• **About this exercise**:
From the first line to the last, write out the material verbatim.

• **Dataset records**:
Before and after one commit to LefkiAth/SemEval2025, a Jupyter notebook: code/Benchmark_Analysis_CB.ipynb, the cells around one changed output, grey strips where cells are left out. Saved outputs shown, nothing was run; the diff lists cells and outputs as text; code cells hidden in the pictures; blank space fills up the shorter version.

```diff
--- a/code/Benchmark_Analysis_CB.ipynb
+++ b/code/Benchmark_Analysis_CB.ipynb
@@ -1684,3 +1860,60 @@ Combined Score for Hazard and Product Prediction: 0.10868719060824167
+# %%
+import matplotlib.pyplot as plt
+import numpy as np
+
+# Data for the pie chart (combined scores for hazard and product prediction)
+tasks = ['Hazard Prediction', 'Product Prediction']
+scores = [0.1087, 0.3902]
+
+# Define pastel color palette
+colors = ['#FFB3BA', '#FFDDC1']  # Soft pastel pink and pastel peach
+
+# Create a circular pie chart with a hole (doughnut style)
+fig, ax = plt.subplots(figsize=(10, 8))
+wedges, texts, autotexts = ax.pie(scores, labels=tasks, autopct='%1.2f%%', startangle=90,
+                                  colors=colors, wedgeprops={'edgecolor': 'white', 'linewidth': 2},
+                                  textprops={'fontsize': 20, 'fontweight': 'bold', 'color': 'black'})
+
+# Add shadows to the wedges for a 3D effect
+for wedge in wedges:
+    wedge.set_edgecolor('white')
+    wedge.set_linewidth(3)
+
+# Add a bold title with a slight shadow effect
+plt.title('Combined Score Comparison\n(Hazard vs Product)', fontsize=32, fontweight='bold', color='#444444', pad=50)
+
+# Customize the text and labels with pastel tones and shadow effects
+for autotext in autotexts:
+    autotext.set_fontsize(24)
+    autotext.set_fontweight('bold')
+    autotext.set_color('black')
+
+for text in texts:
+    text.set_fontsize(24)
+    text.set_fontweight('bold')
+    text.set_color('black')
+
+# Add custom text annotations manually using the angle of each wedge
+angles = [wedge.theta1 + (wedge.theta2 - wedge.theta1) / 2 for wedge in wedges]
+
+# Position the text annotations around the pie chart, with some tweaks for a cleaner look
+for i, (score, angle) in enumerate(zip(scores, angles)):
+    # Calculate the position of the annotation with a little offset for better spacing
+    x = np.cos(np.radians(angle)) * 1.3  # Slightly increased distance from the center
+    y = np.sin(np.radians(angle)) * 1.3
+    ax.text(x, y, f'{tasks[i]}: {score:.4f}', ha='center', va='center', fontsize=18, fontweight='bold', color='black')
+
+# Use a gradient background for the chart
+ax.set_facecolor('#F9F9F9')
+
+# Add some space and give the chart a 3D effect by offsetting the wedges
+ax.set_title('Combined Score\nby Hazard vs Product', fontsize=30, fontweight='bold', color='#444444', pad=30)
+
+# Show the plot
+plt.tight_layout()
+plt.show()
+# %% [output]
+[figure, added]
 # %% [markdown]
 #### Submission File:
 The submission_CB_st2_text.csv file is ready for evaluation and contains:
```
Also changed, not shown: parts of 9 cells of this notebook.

• **Task answer**:
Before and after one commit to LefkiAth/SemEval2025, a Jupyter notebook: code/Benchmark_Analysis_CB.ipynb, the cells around one changed output, grey strips where cells are left out. Saved outputs shown, nothing was run; the diff lists cells and outputs as text; code cells hidden in the pictures; blank space fills up the shorter version.

```diff
--- a/code/Benchmark_Analysis_CB.ipynb
+++ b/code/Benchmark_Analysis_CB.ipynb
@@ -1684,3 +1860,60 @@ Combined Score for Hazard and Product Prediction: 0.10868719060824167
+# %%
+import matplotlib.pyplot as plt
+import numpy as np
+
+# Data for the pie chart (combined scores for hazard and product prediction)
+tasks = ['Hazard Prediction', 'Product Prediction']
+scores = [0.1087, 0.3902]
+
+# Define pastel color palette
+colors = ['#FFB3BA', '#FFDDC1']  # Soft pastel pink and pastel peach
+
+# Create a circular pie chart with a hole (doughnut style)
+fig, ax = plt.subplots(figsize=(10, 8))
+wedges, texts, autotexts = ax.pie(scores, labels=tasks, autopct='%1.2f%%', startangle=90,
+                                  colors=colors, wedgeprops={'edgecolor': 'white', 'linewidth': 2},
+                                  textprops={'fontsize': 20, 'fontweight': 'bold', 'color': 'black'})
+
+# Add shadows to the wedges for a 3D effect
+for wedge in wedges:
+    wedge.set_edgecolor('white')
+    wedge.set_linewidth(3)
+
+# Add a bold title with a slight shadow effect
+plt.title('Combined Score Comparison\n(Hazard vs Product)', fontsize=32, fontweight='bold', color='#444444', pad=50)
+
+# Customize the text and labels with pastel tones and shadow effects
+for autotext in autotexts:
+    autotext.set_fontsize(24)
+    autotext.set_fontweight('bold')
+    autotext.set_color('black')
+
+for text in texts:
+    text.set_fontsize(24)
+    text.set_fontweight('bold')
+    text.set_color('black')
+
+# Add custom text annotations manually using the angle of each wedge
+angles = [wedge.theta1 + (wedge.theta2 - wedge.theta1) / 2 for wedge in wedges]
+
+# Position the text annotations around the pie chart, with some tweaks for a cleaner look
+for i, (score, angle) in enumerate(zip(scores, angles)):
+    # Calculate the position of the annotation with a little offset for better spacing
+    x = np.cos(np.radians(angle)) * 1.3  # Slightly increased distance from the center
+    y = np.sin(np.radians(angle)) * 1.3
+    ax.text(x, y, f'{tasks[i]}: {score:.4f}', ha='center', va='center', fontsize=18, fontweight='bold', color='black')
+
+# Use a gradient background for the chart
+ax.set_facecolor('#F9F9F9')
+
+# Add some space and give the chart a 3D effect by offsetting the wedges
+ax.set_title('Combined Score\nby Hazard vs Product', fontsize=30, fontweight='bold', color='#444444', pad=30)
+
+# Show the plot
+plt.tight_layout()
+plt.show()
+# %% [output]
+[figure, added]
 # %% [markdown]
 #### Submission File:
 The submission_CB_st2_text.csv file is ready for evaluation and contains:
```
Also changed, not shown: parts of 9 cells of this notebook.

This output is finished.